Practice Areas

The Language of Disability: Top 10 Dos and Don’ts

On Thursday, September 22, 2016, I had the pleasure of attending a workshop led by Christine Bruno, Disability Advocate, and David Harrell, Disability and Program Associate, from Inclusion in the Arts.  A portion of the workshop focused on the language of disability — particularly dos and don’ts — and is a useful tool for workplace inclusion and diversity initiatives as well as equal employment opportunity (EEO) compliance.  Employers, lawyers, and HR professionals: Please consider using these examples in your next workplace training.

  1.  DON’T USE wheelchair-bound/confined to.  DO USE wheelchair user/ uses a wheelchair.
  2. DON’T USE suffers from/afflicted with/crippled by/victim of.  These terms make assumptions about how the disabled person feels about his/her disability.

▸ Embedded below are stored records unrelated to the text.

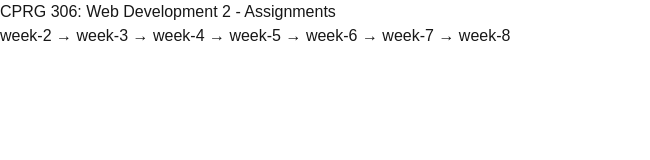
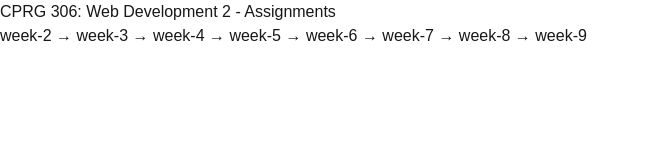
Before and after one commit to Santiago22-py/cprg306-assignments, a Next.js app: page / in a window 1280 px wide. Shown: the top 160 px of the page, without its empty margins (0-650 px from the left). Built offline with nearby package versions, Linux system fonts and the light colour scheme; no server answers.

Commit message:
Added reference to week 9

```diff
--- a/app/page.js
+++ b/app/page.js
@@ -18,6 +18,8 @@ export default function Home() {
         <a href="/week-7"> week-7 </a>
         →
         <a href="/week-8"> week-8 </a>
+        →
+        <a href="/week-9"> week-9 </a>
       </p>
     </main>
   );
```
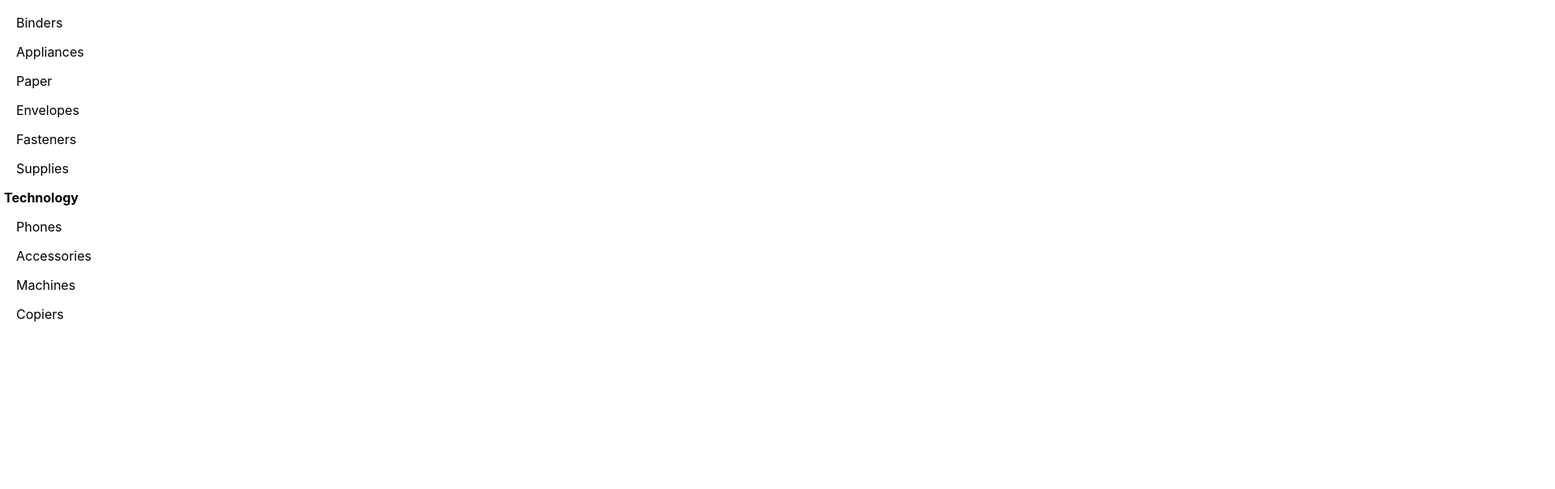
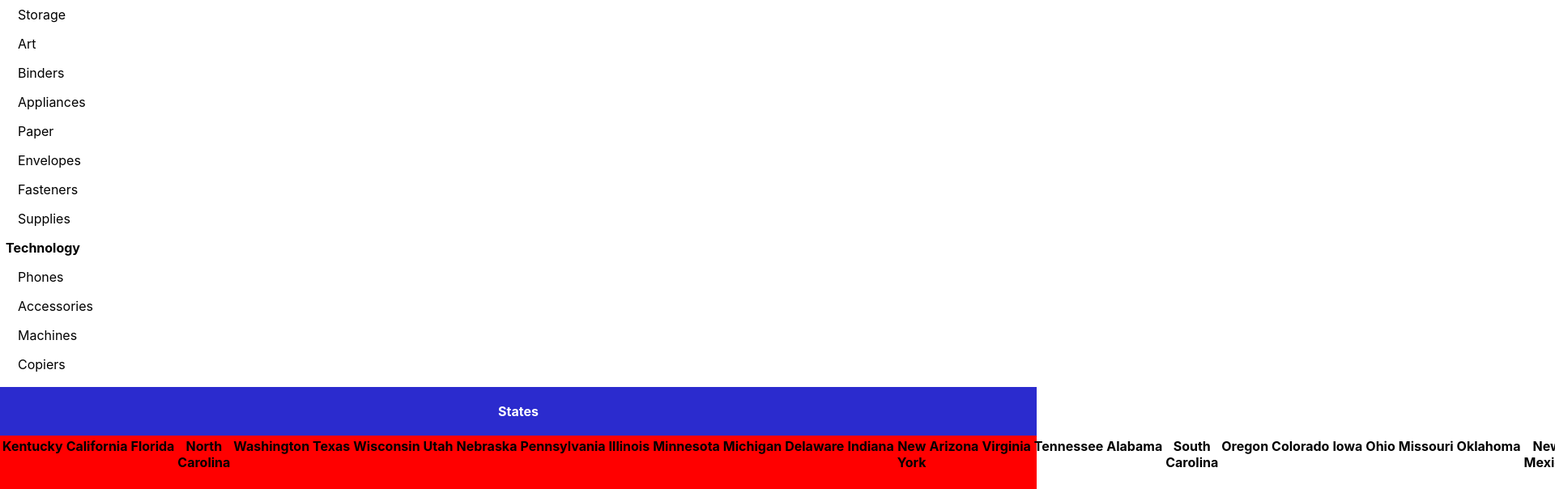
Before and after one commit to 7CelticNinja7/pivot-table, a React (Create React App) app: page / in a window 1280 px wide. Shown: the part 322-926 px from the top of the page at 81% size, 1920 px wide, since content can reach past the window. Before the commit the page ends 800 px from the top, so only its background shows below. Built offline with nearby package versions, Linux system fonts and the light colour scheme.

Commit message:
converting to table

```diff
--- a/src/App.css
+++ b/src/App.css
@@ -37,6 +37,11 @@
   }
 }
 
+/* .pivotTable {
+  display: grid;
+  grid-template-columns: 1fr 4fr;
+} */
+
 .subRowDimension {
   margin-left: 20px;
 }
@@ -45,3 +50,15 @@
   margin-left: 5px;
   font-weight: 700;
 }
+
+.columnDimensionsHeader, .rowDimensionsHeader {
+  background-color: rgb(43, 43, 206);
+  padding: 20px;
+  color: white;
+  font-weight: 700;
+  text-align: center;
+}
+
+.columnDimensionsColumn {
+  background-color:red;
+}
--- a/src/App.js
+++ b/src/App.js
@@ -1,11 +1,9 @@
 import './App.css';
 import sales from "./UI Take Home Test - sales-orders.json";
-import Category from "./Components/Category";
-import ColumnDimension from './Components/ColumnDimension';
 import RowDimension from './Components/RowDimension';
 
 function App() {
-  // console.log(sales);
+  console.log(sales);
   const categories = Array.from(new Set(sales.map(saleItem => { return saleItem.category })));
   const mappedCategories = categories.reduce((categoryArrays, category) => {
     categoryArrays[category] = Array.from(new Set(sales.filter(saleItem => {
@@ -14,10 +12,29 @@ function App() {
       })));
     return categoryArrays;
   }, {});
-  // console.log("🚀 ~ file: App.js:13 ~ mappedCategories ~ mappedCategories:", mappedCategories)
+  mappedCategories.states = Array.from(new Set(sales.map(saleItem => {
+    return saleItem.state;
+  })))
+  console.log("🚀 ~ file: App.js:13 ~ mappedCategories ~ mappedCategories:", mappedCategories)
   return (
-    <div>
-      { categories.map(category => { return <RowDimension mainCategory={category} subCategories={mappedCategories[category]}></RowDimension> })}
+    <div className="pivotTable">
+      <div className="rowDimensionsColumn">
+        <div className="rowDimensionsHeader">
+          Products
+        </div>
+        <table>
+          { categories.map(category => { return <RowDimension mainCategory={category} subCategories={mappedCategories[category]}></RowDimension> })}
+        </table>
+      </div>
+      <div className="columnDimensionsColumn">
+        <div className="columnDimensionsHeader">
+          States
+        </div>
+        <table>
+          { mappedCategories.states.map(state => { return <th>{state}</th> })}
+        </table>
+      </div>
+
     </div>
   );
 }
--- a/src/Components/ColumnDimension.js
+++ b/src/Components/ColumnDimension.js
@@ -1,7 +1,7 @@
 function ColumnDimension(props) {
     return (
       <div>
-        <p>{props.mainCategory}: {props.subCategory}</p>
+        <p>{props.category}</p>
       </div>
     );
   }
```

Use “has” and the name of condition (e.g., has cerebral palsy, has paraplegia, etc.).
  3. DON’T USE the disabled/the blind/the deaf.  Always use as an adjective rather than a noun – disabled person, blind filmmaker, deaf man or woman.

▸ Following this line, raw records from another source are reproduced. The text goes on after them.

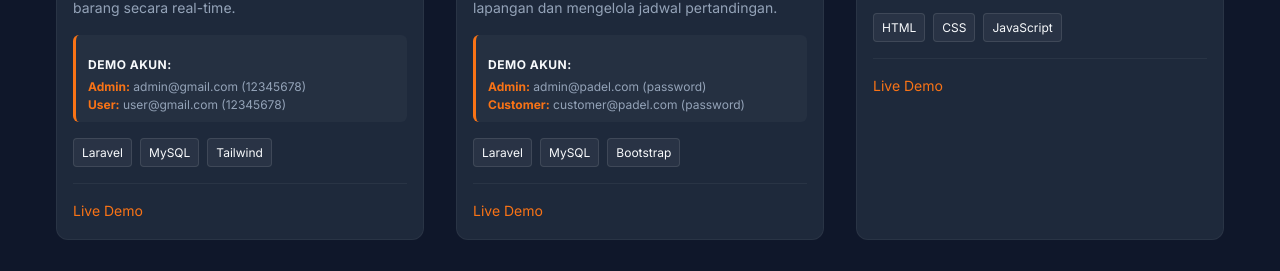
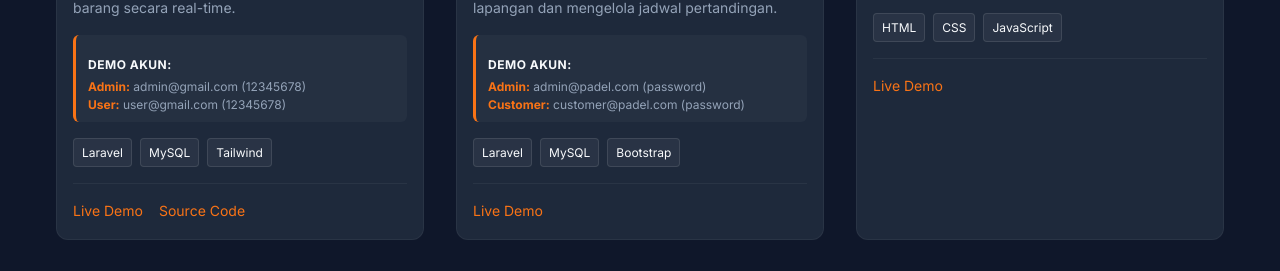
Before and after one commit to adamaryanto/FoxiD, a React (Vite) app: page / in a window 1280 px wide. Shown: the part 2208-2479 px from the top of the page. Built offline with nearby package versions, Linux system fonts and the light colour scheme.

Commit message:
feat: add source code link for Web Inventaris and enable source code buttons

```diff
--- a/src/components/Projects.jsx
+++ b/src/components/Projects.jsx
@@ -15,7 +15,7 @@ const projects = [
         ],
         tags: ['Laravel', 'MySQL', 'Tailwind'],
         link: 'https://gudangkita.adamariyanto.my.id/',
-        github: '#',
+        github: 'http://lynk.id/foxfi72/2jk2kp4px204',
         image: inventarisImg
     },
     {
@@ -86,7 +86,9 @@ const Projects = () => {
                                 </div>
                                 <div className={styles.links}>
                                     <a href={project.link} className={styles.link}>Live Demo</a>
-                                    {/* <a href={project.github} className={styles.link}>GitHub</a> */}
+                                    {project.github && project.github !== '#' && (
+                                        <a href={project.github} target="_blank" rel="noopener noreferrer" className={styles.link}>Source Code</a>
+                                    )}
                                 </div>
                             </div>
                         </div>
```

  4. DON’T USE retarded (e.g., mentally retarded)/retard.  USE intellectual disability; cognitive disability; developmental disability (when using these terms, however, it is important to understand the distinction among them).
  5. DON’T USE handicapped (handicap).  In general: If you’re not writing about sports, don’t use it! Use disability, disabled person, person with a disability.  Similarly, DON’T USE handicapped parking, restroom, etc.  USE accessible parking, restroom, etc.
  6. DON’T USE midget/dwarf.  DO USE little person. (Dwarf is acceptable only if the person actually has dwarfism.) Keep in mind: Anyone with dwarfism is a little person, but every little person is not a dwarf.
  7. DON’T USE deaf-mute/deaf and dumb/hearing-impaired.  DO USE deaf or hard of hearing.
  8. DON’T USE physically challenged/differently abled.  Avoid outdated or saccharine terms and euphemisms. Use disabled as an adjective (e.g., disabled sportscaster) or person-first language (e.g., person with a disability).
  9. DON’T USE overcoming/inspiring/brave/courageous.  Avoid patronizing and condescending descriptives – describe the person’s accomplishments without value judgment or interpretation.
  10. DON’T USE special/special needs.  Do not use when referring to disabled people.